Combat Center News
Twentynine Palms Logo
Twentynine Palms, California
Marine Air Ground Task Force Training Command and Marine Corps Air Ground Combat Center
Photo Information

Marines with I Battery, 3/12, 1st Battalion, 11th Marines, 11th Marine Regiment, 1st Marine Division (Reinforced), fire an M777 Howitzer during an artillery suppression support exercise in support of the Integrated Training Exercise aboard the Combat Center Nov. 13, 2013. (Official Marine Corps photo by Lance Cpl. Paul S. Martinez/Released)

Photo by Lance Cpl. Paul S. Martinez

1/11 supports Integrated Training Exercise

16 Nov 2013 | Lance Cpl. Paul S. Martinez Marine Corps Air Ground Combat Center Twentynine Palms

Marines with 1st Battalion, 11th Marine Regiment supported 3rd Battalion, 5th Marine Regiment and 1st Battalion, 8th Marine Regiment during the Integrated Training Exercise 1-14 in an artillery suppression exercise aboard the Combat Center Nov. 12 and 13, 2013.

The artillery unit, who arrived at the Combat Center last month, came from Marine Corps Base Camp Pendleton, Calif., in order to enhance their war-fighting capabilities with field artillery. 

Utilizing the vast training ranges unique to the base, 1/11 was able to successfully accomplish this task in conjunction with 3/5, also from MCB Camp Pendleton; and 1/8, from MCB Camp Lejeune, N.C. 

“In Camp Pendleton, we can’t do nearly as much as we can do here in terms of the size,” said 1st Lt. Michael Valdez, platoon commander, Battery C, 1/11. “For artillery, we need the space, and here we can fire the big rounds, go the long distances and check our timeliness and abilities to give the infantry the support they need.” 

The training exercise emphasized cooperation between artillery batteries and infantry units, as well as the success it can bring to the battlefield. 

“We’re trying to get back to our roots with mass fires,” said 1st Lt. Gerald F. Landholt III, commanding officer, HQ Battery, 1/11. “The important part for us is showing the Marines of 3/5 and 1/8 what we can do … how well we shoot with infantry battalions and supporting them through timeliness, accuracy, and flexibility with their intent is (a direct reflection) of how well they cooperate with artillery batteries during deployments.” 

According to Landholt, the artillery batteries engaged targets through fire missions, making way for the infantry as they maneuvered through simulated, neutralized targets to assault their own objectives. 

“In Camp Pendleton, our training is simulated,” Landholt said. “We have an impact area where the infantry can’t maneuver.
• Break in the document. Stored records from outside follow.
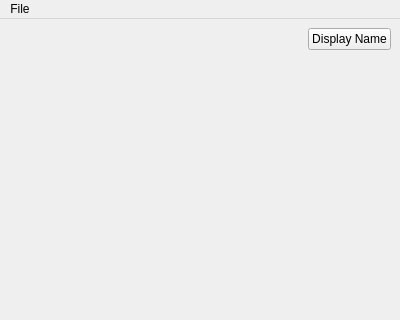
Old version of the form app/home/mainwindow.ui in the repository erakai/Mercury; both pictures show x 0 to 400 and y 0 to 320 of the 400 by 460 pixel window.
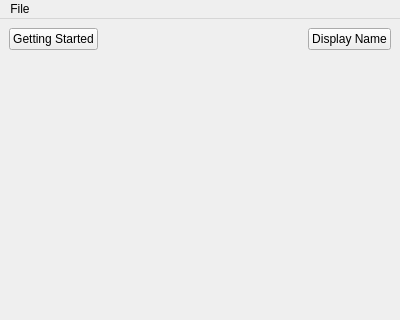
New version of the form. Icons and pictures are not drawn.

```diff
--- a/app/home/mainwindow.ui
+++ b/app/home/mainwindow.ui
@@ -45,7 +45,17 @@
        <number>4</number>
       </property>
       <item>
-       <layout class="QHBoxLayout" name="horizontalLayout_4" stretch="0,0">
+       <layout class="QHBoxLayout" name="horizontalLayout_4" stretch="0,0,0">
+        <item>
+         <widget class="QPushButton" name="gettingStartedButton">
+          <property name="text">
+           <string>Getting Started</string>
+          </property>
+          <property name="icon">
+           <iconset theme="QIcon::ThemeIcon::HelpAbout"/>
+          </property>
+         </widget>
+        </item>
         <item>
          <spacer name="horizontalSpacer">
           <property name="orientation">
```
Left out of the diff: 12 changed lines with no effect on the pictures.
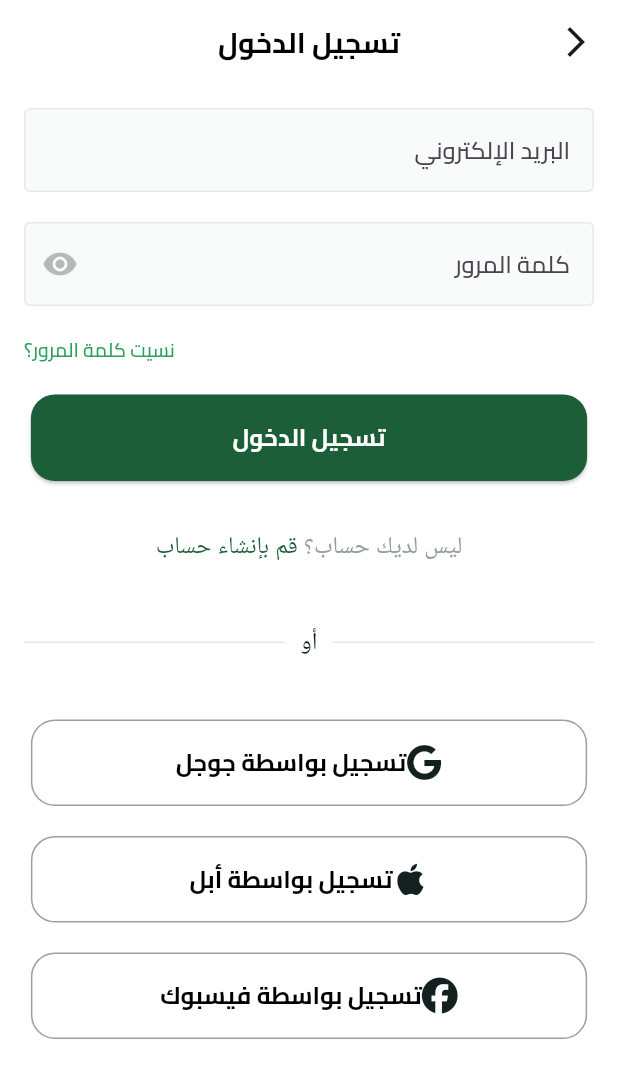
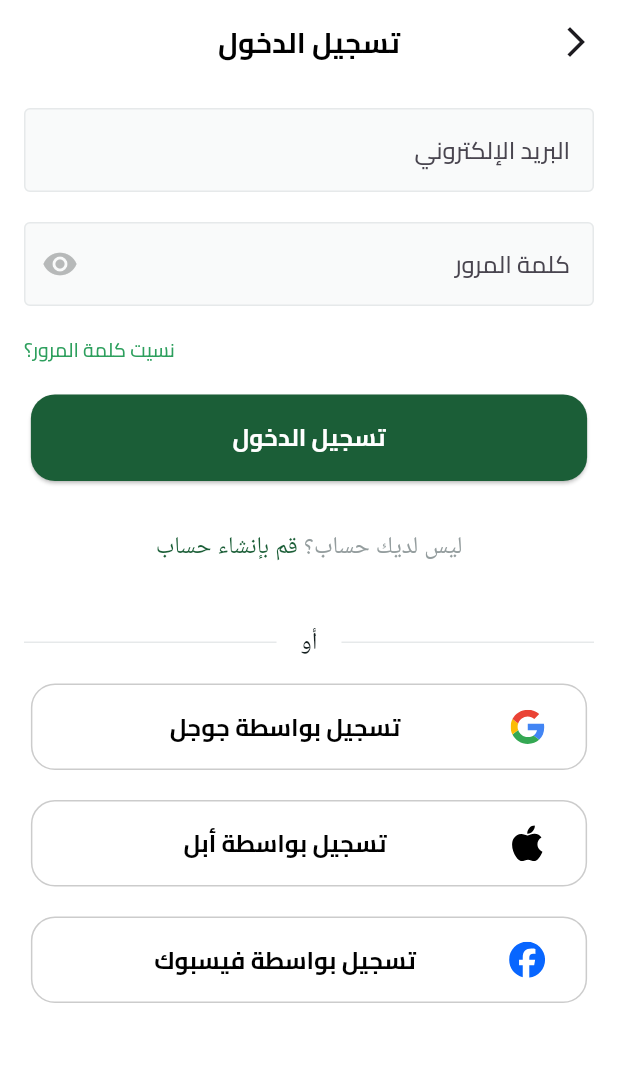
Before and after one commit to ZiadAhmedH/E-Commerce-app, a Flutter app: the LoginView screen opened by its route, on a phone screen of 412 x 824 dp. Shown: the top 1078 px of the screen. Run offline on Flutter 3.47's test engine with Material 3 defaults, Android fonts, the phone set to English and light mode, and no system bars; our stand-ins replace dots_indicator, flutter_svg, shared_preferences; accounts and stored records are empty.

Commit message:
done with login view UI

```diff
--- a/lib/core/utils/app_images.dart
+++ b/lib/core/utils/app_images.dart
@@ -2,9 +2,21 @@
 class Assets {
   Assets._();
 
+  /// Assets for assetsLogoApple
+  /// assets/logo/apple.svg
+  static const String assetsLogoApple = "assets/logo/apple.svg";
+
+  /// Assets for assetsLogoFacebook
+  /// assets/logo/facebook.svg
+  static const String assetsLogoFacebook = "assets/logo/facebook.svg";
+
   /// Assets for assetsLogoFruitHubLogo
   /// assets/logo/fruit_hub_logo.svg
   static const String assetsLogoFruitHubLogo = "assets/logo/fruit_hub_logo.svg";
+
+  /// Assets for assetsLogoGoogle
+  /// assets/logo/google.svg
+  static const String assetsLogoGoogle = "assets/logo/google.svg";
 
   /// Assets for assetsLogoLowerDesignSplash
   /// assets/logo/lower_design_splash.svg
--- a/lib/core/widgets/custem_text_feild.dart
+++ b/lib/core/widgets/custem_text_feild.dart
@@ -1,6 +1,5 @@
 
 import 'package:ecommerce_app/core/utils/app_color.dart';
-import 'package:ecommerce_app/generated/l10n.dart';
 import 'package:flutter/material.dart';
 class CustemTextFormFeild extends StatelessWidget {
 
--- /dev/null
+++ b/lib/features/auth/presentation/view/widgets/dont_have_account.dart
@@ -0,0 +1,33 @@
+import 'package:ecommerce_app/core/utils/app_color.dart';
+import 'package:ecommerce_app/generated/l10n.dart';
+import 'package:flutter/material.dart';
+class DontHaveAccount extends StatelessWidget {
+  const DontHaveAccount({
+    super.key,
+  });
+
+  @override
+  Widget build(BuildContext context) {
+    return Text.rich(
+      TextSpan(
+        text: S.of(context).dont_have_an_account,
+        style: const TextStyle(
+          color: AppColor.gray1,
+          fontSize: 16,
+          fontWeight: FontWeight.w500,
+        ),
+
+        children: [
+          TextSpan(
+            text: " ${S.of(context).create_account}",
+            style: const TextStyle(
+              color: AppColor.primaryColor,
+              fontSize: 16,
+              fontWeight: FontWeight.w500,
+            ),
+          ),
+        ],
+      ),
+    );
+  }
+}
--- a/lib/features/auth/presentation/view/widgets/login_custom_btn.dart
+++ b/lib/features/auth/presentation/view/widgets/login_custom_btn.dart
@@ -1,17 +1,16 @@
 import 'package:ecommerce_app/core/widgets/custom_text.dart';
 import 'package:flutter/material.dart';
+import 'package:flutter_svg/svg.dart';
 
-class LoginCustomBtn extends StatelessWidget {
-
+class AuthCustomBtn extends StatelessWidget {
   final String text;
-  final Color color;
+  final String image;
   final VoidCallback onPressed;
-  final Icon icon;
-  const LoginCustomBtn({
+  const AuthCustomBtn({
     super.key,
     required this.text,
-    required this.color,
-    required this.onPressed,required this.icon,
+    required this.onPressed,
+    required this.image,
   });
 
   @override
@@ -19,18 +18,28 @@ class LoginCustomBtn extends StatelessWidget {
     return SizedBox(
       width: MediaQuery.of(context).size.width * 0.9,
       height: MediaQuery.of(context).size.height * 0.07,
-      child: Container(
-        decoration: BoxDecoration(
-          color: color,
-          borderRadius: BorderRadius.circular(16),
-          border: Border.all(color: Colors.grey, width: 1),
+      child: TextButton(
+        onPressed: onPressed,
+        style: TextButton.styleFrom(
+          backgroundColor: Colors.white,
+          shape: RoundedRectangleBorder(
+            borderRadius: BorderRadius.circular(16),
+            side: BorderSide(color: Colors.black.withOpacity(0.2), width: 1),
+          ),
         ),
-        child: Row(
-          mainAxisAlignment: MainAxisAlignment.center,
-          children: [
-            icon,
-            CustomText(text: text, color: Colors.black, fontSize: 16, fontWeight: FontWeight.w700),
-          ],
+
+        child: ListTile(
+          visualDensity: const VisualDensity(
+            vertical: VisualDensity.minimumDensity,
+          ),
+          leading: SvgPicture.asset(image, width: 24, height: 24),
+          title: CustomText(
+            text: text,
+            color: Colors.black,
+            fontSize: 16,
+            fontWeight: FontWeight.w700,
+            textAlign: TextAlign.center,
+          ),
         ),
       ),
     );
--- a/lib/features/auth/presentation/view/widgets/login_view_body.dart
+++ b/lib/features/auth/presentation/view/widgets/login_view_body.dart
@@ -1,12 +1,13 @@
 import 'package:ecommerce_app/core/constents.dart';
 import 'package:ecommerce_app/core/utils/app_color.dart';
+import 'package:ecommerce_app/core/utils/app_images.dart';
 import 'package:ecommerce_app/core/widgets/custem_text_feild.dart';
 import 'package:ecommerce_app/core/widgets/custem_widgets.dart';
 import 'package:ecommerce_app/core/widgets/custom_text.dart';
+import 'package:ecommerce_app/features/auth/presentation/view/widgets/dont_have_account.dart';
+import 'package:ecommerce_app/features/auth/presentation/view/widgets/or_dividor.dart';
 import 'package:ecommerce_app/generated/l10n.dart';
 import 'package:flutter/material.dart';
-import 'package:font_awesome_flutter/font_awesome_flutter.dart';
-
 import 'login_custom_btn.dart';
 
 class LoginViewBody extends StatelessWidget {
@@ -19,9 +20,7 @@ class LoginViewBody extends StatelessWidget {
       child: SingleChildScrollView(
         child: Column(
           children: [
-            const SizedBox(
-              height:KhorizontalPadding ,
-            ),
+            const SizedBox(height: KhorizontalPadding),
             CustemTextFormFeild(
               hintText: S.of(context).email,
               controller: TextEditingController(),
@@ -30,7 +29,7 @@ class LoginViewBody extends StatelessWidget {
               textInputType: TextInputType.emailAddress,
             ),
 
-            const SizedBox(height: 20,),
+            const SizedBox(height: 20),
 
             CustemTextFormFeild(
               hintText: S.of(context).password,
@@ -40,7 +39,7 @@ class LoginViewBody extends StatelessWidget {
               textInputType: TextInputType.visiblePassword,
             ),
 
-            const SizedBox(height: 20,),
+            const SizedBox(height: 20),
 
             Row(
               mainAxisAlignment: MainAxisAlignment.end,
@@ -54,10 +53,9 @@ class LoginViewBody extends StatelessWidget {
               ],
             ),
 
-            const SizedBox(height: 20,),
+            const SizedBox(height: 20),
 
-
-           // join button
+            // join button
             CustemButtom(
               text: S.of(context).login,
               color: AppColor.primaryColor,
@@ -66,93 +64,42 @@ class LoginViewBody extends StatelessWidget {
               },
             ),
 
-            const SizedBox(height: 32,),
+            const SizedBox(height: 32),
 
-            Text.rich(
-              TextSpan(
-                text: S.of(context).dont_have_an_account,
-                style: const TextStyle(
-                  color: AppColor.gray1,
-                  fontSize: 16,
-                  fontWeight: FontWeight.w500,
-                ),
-
-                children: [
-                  TextSpan(
-                    text: " ${S.of(context).create_account}",
-                    style: const TextStyle(
-                      color: AppColor.primaryColor,
-                      fontSize: 16,
-                      fontWeight: FontWeight.w500,
-                    ),
-                  ),
-                ],
-              ),
-            ),
+            DontHaveAccount(),
 
             const SizedBox(height: 40),
 
-            Row(
-              children: [
-                Expanded(
-                  child: Container(
-                    height: 1,
-                    color: AppColor.grayHeavyLight,
-                  ),
-                ),
-                const SizedBox(width: 10,),
-                Text.rich(
-                  TextSpan(
-                    text: S.of(context).or,
-                    style: const TextStyle(
-                      color: AppColor.black,
-                      fontSize: 16,
-                      fontWeight: FontWeight.w500,
-                    ),
-                  ),
-                ),
-                const SizedBox(width: 10,),
-                Expanded(
-                  child: Container(
-                    height: 1,
-                    color: AppColor.grayHeavyLight,
-                  ),
-                ),
-              ],
-            ),
-            const SizedBox(height: 40,),
+            OrDividor(),
 
+            const SizedBox(height: 16),
 
-            LoginCustomBtn(
+            AuthCustomBtn(
               text: S.of(context).login_with_google,
-              color: AppColor.white,
-             icon: const Icon(FontAwesomeIcons.google, color: AppColor.black,),
-              onPressed: () {
+              image: Assets.assetsLogoGoogle,
+                  onPressed: () {
                 // Handle login with Google action
               },
             ),
 
-            const SizedBox(height: 20,),
+            const SizedBox(height: 20),
 
-            LoginCustomBtn(
+            AuthCustomBtn(
               text: S.of(context).login_with_apple,
-              color: AppColor.white,
-              icon: const Icon(FontAwesomeIcons.apple, color: AppColor.black,),
-              onPressed: () {
+              image: Assets.assetsLogoApple,
+                onPressed: () {
                 // Handle login with Apple action
               },
             ),
-            const SizedBox(height: 20,),
-            LoginCustomBtn(
+            const SizedBox(height: 20),
+            AuthCustomBtn(
               text: S.of(context).login_with_facebook,
-              color: AppColor.white,
-              icon: const Icon(FontAwesomeIcons.facebook, color: AppColor.black,),
-              onPressed: () {
+              image: Assets.assetsLogoFacebook,
+               onPressed: () {
                 // Handle login with Facebook action
               },
             ),
-            const SizedBox(height: 20,),
-
+            const SizedBox(height: 20),
           ],
         ),
       ),
--- /dev/null
+++ b/lib/features/auth/presentation/view/widgets/or_dividor.dart
@@ -0,0 +1,42 @@
+
+import 'package:ecommerce_app/core/utils/app_color.dart';
+import 'package:ecommerce_app/generated/l10n.dart';
+import 'package:flutter/material.dart';
+
+class OrDividor extends StatelessWidget {
+  const OrDividor({
+    super.key,
+  });
+
+  @override
+  Widget build(BuildContext context) {
+    return Row(
+      children: [
+        Expanded(
+          child: Container(
+            height: 1,
+            color: AppColor.grayHeavyLight,
+          ),
+        ),
+        const SizedBox(width: 16,),
+        Text.rich(
+          TextSpan(
+            text: S.of(context).or,
+            style: const TextStyle(
+              color: AppColor.black,
+              fontSize: 16,
+              fontWeight: FontWeight.w500,
+            ),
+          ),
+        ),
+        const SizedBox(width: 16,),
+        Expanded(
+          child: Container(
+            height: 1,
+            color: AppColor.grayHeavyLight,
+          ),
+        ),
+      ],
+    );
+  }
+}
--- a/pubspec.yaml
+++ b/pubspec.yaml
@@ -23,6 +23,8 @@ dev_dependencies:
   flutter_test:
     sdk: flutter
   flutter_lints: ^5.0.0
+  flutter_assets: ^0.0.6
+
 
 flutter:
   uses-material-design: true
```
Also changed, not shown: assets/logo/apple.svg (added), assets/logo/facebook.svg (added), assets/logo/google.svg (added), pubspec.lock.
Here, the infantry can maneuver right through the targets, and it adds a lot of realism to the training.” 

The artillery batteries utilized M777 Howitzers to conduct fire missions, utilizing multiple types of rounds such as the 155mm M825 white phosphorous projectile, 155mm M795 high explosive projectile, and M485A2 illumination rounds, according to Valdez. The artillery crew Marines found a valuable opportunity to sharpen their proficiency as crewmen with the training exercise. 

“This type of training really gives the in-depth aspects that aren’t normally present during our standard training evolutions,” said Cpl. Philip H. Buhler, cannon crew section chief, Battery I, 3/12. “It's an eye-opener for safety and (military occupational specialty) proficiency. Working with these units also allows these Marines to build a sense of pride and work toward sharpening their skills in this section.” 

The training conducted allowed all levels of the battalion to enhance their specific roles in order to be mission-capable. 

“Our Marines have been working hard and this training depends on them,” Landholt said. “Our success with this training exercise comes from all sections, from communications and fire direction control to the gun crews. They are instrumental in what we have accomplished.” 

The unit is slated to return to Camp Pendleton later this month to engage in further training operations.

Marine Corps Air Ground Combat Center Twentynine Palms